**PROBLEM TO WORK ON**
Please copy every line of the data in which the string "HTTP" appears.

== DATA LISTING

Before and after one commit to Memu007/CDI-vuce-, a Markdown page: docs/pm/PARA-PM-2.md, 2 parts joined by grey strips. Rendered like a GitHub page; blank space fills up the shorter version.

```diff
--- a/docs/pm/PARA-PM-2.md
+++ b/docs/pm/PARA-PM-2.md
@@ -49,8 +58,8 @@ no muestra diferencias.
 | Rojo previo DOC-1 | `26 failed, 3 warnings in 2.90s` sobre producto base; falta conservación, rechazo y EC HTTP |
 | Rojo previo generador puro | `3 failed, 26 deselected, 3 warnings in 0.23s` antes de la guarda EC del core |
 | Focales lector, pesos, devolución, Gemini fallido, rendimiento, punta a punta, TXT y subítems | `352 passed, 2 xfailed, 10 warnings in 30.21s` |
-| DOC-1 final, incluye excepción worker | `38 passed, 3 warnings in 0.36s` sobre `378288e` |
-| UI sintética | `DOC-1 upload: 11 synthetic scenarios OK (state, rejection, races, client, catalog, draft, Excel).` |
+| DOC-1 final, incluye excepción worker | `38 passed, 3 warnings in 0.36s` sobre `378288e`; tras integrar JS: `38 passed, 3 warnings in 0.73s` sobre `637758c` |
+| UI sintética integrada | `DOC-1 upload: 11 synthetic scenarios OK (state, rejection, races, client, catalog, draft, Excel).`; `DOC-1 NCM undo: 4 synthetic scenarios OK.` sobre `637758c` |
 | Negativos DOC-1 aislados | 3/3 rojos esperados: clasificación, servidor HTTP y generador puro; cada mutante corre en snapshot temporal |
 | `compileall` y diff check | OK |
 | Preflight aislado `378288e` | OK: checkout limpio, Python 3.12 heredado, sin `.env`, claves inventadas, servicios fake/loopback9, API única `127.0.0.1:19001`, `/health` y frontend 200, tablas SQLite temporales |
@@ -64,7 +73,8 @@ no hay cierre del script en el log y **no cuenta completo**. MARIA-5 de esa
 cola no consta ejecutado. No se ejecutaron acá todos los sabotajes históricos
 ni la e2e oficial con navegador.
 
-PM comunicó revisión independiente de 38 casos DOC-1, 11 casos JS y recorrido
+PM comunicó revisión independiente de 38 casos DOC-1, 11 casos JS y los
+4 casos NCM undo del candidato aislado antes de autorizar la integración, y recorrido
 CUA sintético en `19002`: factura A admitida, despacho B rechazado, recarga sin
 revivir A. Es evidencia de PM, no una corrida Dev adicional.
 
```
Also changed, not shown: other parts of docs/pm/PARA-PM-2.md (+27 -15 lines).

====
== DATA LISTING

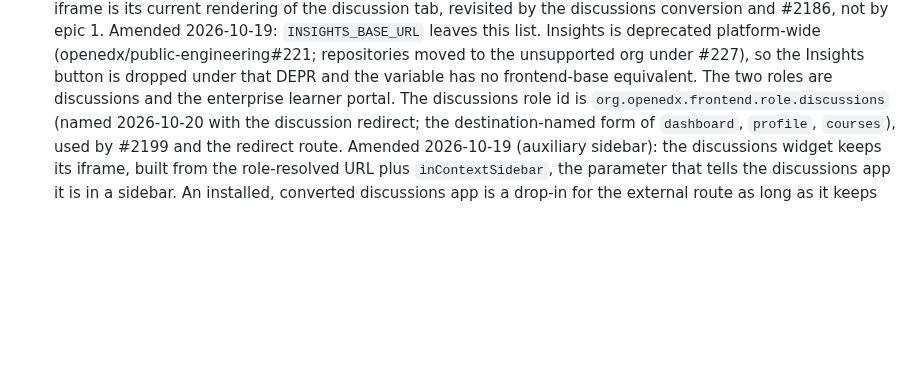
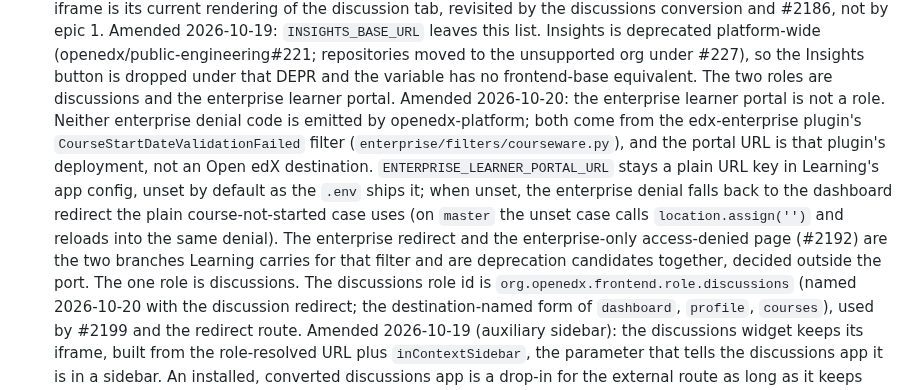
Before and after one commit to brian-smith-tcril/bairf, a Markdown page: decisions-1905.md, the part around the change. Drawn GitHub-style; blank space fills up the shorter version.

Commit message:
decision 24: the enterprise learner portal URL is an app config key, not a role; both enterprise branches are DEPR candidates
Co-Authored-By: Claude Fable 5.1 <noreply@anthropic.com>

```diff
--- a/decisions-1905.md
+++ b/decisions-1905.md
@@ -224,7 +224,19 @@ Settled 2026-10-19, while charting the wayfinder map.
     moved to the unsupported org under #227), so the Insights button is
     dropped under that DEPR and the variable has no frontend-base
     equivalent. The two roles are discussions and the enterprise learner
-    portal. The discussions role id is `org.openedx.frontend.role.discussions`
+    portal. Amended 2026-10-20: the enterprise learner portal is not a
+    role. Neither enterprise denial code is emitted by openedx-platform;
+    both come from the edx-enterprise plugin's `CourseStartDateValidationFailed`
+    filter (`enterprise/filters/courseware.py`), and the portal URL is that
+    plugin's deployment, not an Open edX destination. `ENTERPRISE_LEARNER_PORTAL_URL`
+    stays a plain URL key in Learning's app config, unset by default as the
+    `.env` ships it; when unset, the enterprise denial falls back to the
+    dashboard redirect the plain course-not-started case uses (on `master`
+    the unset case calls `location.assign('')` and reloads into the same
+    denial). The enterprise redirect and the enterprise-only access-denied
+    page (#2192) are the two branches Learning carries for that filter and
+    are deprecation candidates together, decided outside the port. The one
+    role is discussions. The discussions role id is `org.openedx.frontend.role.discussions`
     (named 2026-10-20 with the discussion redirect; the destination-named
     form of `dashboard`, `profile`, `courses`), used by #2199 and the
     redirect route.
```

====

**TASK OUTPUT**
 | Rojo previo DOC-1 | `26 failed, 3 warnings in 2.90s` sobre producto base; falta conservación, rechazo y EC HTTP |
 | Negativos DOC-1 aislados | 3/3 rojos esperados: clasificación, servidor HTTP y generador puro; cada mutante corre en snapshot temporal |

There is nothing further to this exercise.